Dag Hjalmar Agne Carl Hammarskjöld is Awarded the Nobel Peace Prize
Dag Hjalmar Agne Carl Hammarskjöld was a Swedish diplomat and author and was the second Secretary-General of the United Nations.
He served from April 1953 until his death in a plane crash in September 1961. He is the only person to have been awarded the Nobel Peace Prize posthumously. Hammarskjöld remains the only U.N. Secretary-General to die in office.
U.S. President John F. Kennedy called Hammarskjöld “the greatest statesman of our century.”
Dag Hammarskjöld was born in Jönköping, Sweden, but he lived most of his childhood in Uppsala. He was the fourth and youngest son of Hjalmar Hammarskjöld, prime minister of Sweden from 1914 to 1917, and Agnes Hammarskjöld (nee Almquist). His ancestors had served the Swedish Crown since the 17th century. He studied first at Katedralskolan and then at Uppsala University where he graduated with a Master's degree in Political Economy and a Bachelor of Law degree. He then moved to Stockholm.
From 1930 to 1934, he was a secretary of a governmental committee on unemployment. He also wrote his economics thesis, Konjunkturspridningen (The Spread of the Business Cycle), and received his doctorate from Stockholm University in 1933. In 1936, Hammarskjöld became a secretary at the Bank of Sweden, and soon he was an undersecretary of finance. From 1941 to 1948, he served as chairman of the Bank of Sweden.
In the Middle East his efforts to ease the situation in Palestine and to resolve its problems continued throughout his stay in office.
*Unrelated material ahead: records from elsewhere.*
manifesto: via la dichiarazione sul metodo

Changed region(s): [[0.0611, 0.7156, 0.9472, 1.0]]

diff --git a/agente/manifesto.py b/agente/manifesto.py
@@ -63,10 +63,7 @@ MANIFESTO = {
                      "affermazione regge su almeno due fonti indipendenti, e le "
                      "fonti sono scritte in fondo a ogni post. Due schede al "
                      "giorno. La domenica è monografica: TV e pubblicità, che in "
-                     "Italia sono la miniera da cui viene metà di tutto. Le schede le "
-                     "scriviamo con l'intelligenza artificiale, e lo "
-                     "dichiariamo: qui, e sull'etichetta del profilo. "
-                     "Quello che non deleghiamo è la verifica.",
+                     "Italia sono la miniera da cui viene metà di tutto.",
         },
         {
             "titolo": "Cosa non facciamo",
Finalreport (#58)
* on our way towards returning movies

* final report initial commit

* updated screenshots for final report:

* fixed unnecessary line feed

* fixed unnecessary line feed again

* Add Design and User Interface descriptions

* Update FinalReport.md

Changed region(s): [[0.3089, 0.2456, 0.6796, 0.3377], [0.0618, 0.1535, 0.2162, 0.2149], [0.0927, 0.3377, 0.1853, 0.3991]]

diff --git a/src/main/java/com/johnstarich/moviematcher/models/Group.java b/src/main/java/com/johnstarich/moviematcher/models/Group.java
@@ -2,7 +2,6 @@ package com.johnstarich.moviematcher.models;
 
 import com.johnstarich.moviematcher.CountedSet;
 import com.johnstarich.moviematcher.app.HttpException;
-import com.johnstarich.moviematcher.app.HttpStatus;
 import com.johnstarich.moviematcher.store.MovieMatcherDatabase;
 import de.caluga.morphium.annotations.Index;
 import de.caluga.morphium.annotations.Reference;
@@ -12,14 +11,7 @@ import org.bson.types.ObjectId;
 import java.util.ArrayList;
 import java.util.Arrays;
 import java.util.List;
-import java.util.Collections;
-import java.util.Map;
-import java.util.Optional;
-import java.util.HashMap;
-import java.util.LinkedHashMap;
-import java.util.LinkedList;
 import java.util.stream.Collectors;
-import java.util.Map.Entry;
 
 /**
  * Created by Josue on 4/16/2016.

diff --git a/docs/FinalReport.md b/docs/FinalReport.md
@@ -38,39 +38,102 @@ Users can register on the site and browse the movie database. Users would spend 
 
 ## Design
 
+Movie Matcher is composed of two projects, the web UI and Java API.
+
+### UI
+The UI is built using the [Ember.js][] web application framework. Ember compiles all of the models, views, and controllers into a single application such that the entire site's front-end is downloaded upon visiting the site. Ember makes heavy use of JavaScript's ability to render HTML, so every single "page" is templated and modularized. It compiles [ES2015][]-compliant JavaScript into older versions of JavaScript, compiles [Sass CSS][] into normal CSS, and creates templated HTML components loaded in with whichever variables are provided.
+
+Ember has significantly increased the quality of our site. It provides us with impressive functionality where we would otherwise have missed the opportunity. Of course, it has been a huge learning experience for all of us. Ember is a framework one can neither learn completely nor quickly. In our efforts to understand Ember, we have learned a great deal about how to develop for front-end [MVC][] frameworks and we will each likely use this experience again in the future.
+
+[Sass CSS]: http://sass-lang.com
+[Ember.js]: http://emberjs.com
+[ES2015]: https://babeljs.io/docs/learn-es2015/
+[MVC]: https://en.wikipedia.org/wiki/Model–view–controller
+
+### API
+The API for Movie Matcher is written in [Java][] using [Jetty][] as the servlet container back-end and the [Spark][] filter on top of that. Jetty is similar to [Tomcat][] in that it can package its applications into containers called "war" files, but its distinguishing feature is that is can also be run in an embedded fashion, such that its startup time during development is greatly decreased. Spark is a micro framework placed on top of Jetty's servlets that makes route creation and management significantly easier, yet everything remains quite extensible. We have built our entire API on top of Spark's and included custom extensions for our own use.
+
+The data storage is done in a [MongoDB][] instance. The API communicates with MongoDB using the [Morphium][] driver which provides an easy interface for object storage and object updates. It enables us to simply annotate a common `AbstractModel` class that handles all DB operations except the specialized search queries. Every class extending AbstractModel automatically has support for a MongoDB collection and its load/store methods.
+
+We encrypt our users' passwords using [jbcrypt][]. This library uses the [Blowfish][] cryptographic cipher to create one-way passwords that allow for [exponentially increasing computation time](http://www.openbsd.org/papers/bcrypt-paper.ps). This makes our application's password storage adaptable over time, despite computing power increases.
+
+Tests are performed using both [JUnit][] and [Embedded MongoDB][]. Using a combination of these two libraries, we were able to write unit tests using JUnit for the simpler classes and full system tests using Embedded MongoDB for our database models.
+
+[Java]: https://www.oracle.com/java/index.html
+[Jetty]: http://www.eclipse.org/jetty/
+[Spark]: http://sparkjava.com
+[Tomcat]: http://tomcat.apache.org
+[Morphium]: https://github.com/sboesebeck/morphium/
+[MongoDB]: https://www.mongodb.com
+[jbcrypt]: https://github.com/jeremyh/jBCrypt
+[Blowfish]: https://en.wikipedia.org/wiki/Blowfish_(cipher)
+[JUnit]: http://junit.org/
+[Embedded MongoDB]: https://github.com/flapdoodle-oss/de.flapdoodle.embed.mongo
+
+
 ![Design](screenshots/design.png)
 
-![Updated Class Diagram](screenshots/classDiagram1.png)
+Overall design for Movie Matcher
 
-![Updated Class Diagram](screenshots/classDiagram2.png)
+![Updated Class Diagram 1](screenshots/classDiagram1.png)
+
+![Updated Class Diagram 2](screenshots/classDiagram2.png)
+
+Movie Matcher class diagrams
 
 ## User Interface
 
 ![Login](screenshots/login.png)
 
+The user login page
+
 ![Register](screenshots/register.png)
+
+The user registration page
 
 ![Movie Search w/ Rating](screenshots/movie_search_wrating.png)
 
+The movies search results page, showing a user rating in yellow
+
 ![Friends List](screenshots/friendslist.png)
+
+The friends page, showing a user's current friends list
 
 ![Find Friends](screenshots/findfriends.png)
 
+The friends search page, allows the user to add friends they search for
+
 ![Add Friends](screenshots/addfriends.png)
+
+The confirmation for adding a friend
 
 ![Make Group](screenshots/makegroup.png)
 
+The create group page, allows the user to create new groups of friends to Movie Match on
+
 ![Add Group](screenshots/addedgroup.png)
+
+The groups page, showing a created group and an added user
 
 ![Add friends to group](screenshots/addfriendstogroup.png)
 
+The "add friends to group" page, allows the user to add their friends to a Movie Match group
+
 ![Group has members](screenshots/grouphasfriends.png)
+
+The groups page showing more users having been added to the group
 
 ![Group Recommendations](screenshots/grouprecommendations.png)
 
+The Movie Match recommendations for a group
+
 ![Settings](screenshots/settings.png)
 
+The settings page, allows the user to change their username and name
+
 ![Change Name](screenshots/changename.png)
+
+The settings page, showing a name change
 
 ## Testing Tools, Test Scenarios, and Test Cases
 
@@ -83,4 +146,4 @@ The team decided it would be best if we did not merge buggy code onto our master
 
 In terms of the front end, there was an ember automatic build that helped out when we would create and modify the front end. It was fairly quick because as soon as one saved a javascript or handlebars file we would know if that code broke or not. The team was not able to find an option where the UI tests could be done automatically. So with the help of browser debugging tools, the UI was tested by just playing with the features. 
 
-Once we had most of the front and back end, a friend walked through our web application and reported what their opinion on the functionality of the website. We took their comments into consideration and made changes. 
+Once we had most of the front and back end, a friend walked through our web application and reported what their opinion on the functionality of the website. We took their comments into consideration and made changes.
During the Suez Canal crisis of 1956, he exercised his own personal diplomacy with the nations involved; worked with many others in the UN to get the UN to nullify the use of force by Israel, France, and Great Britain following Nasser's commandeering of the Canal; and under the UN's mandate, commissioned the United Nations Emergency Force (UNEF) - the first ever mobilized by an international organization. In 1958 he suggested to the Assembly a solution to the crises in Lebanon and Jordan and subsequently directed the establishment of the UN Observation Group in Lebanon and the UN Office in Jordan, bringing about the withdrawal of the American and British troops which had been sent there. In 1959 he sent a personal representative to Southeast Asia when Cambodia and Thailand broke off diplomatic relations, and another to Laos when problems arose there.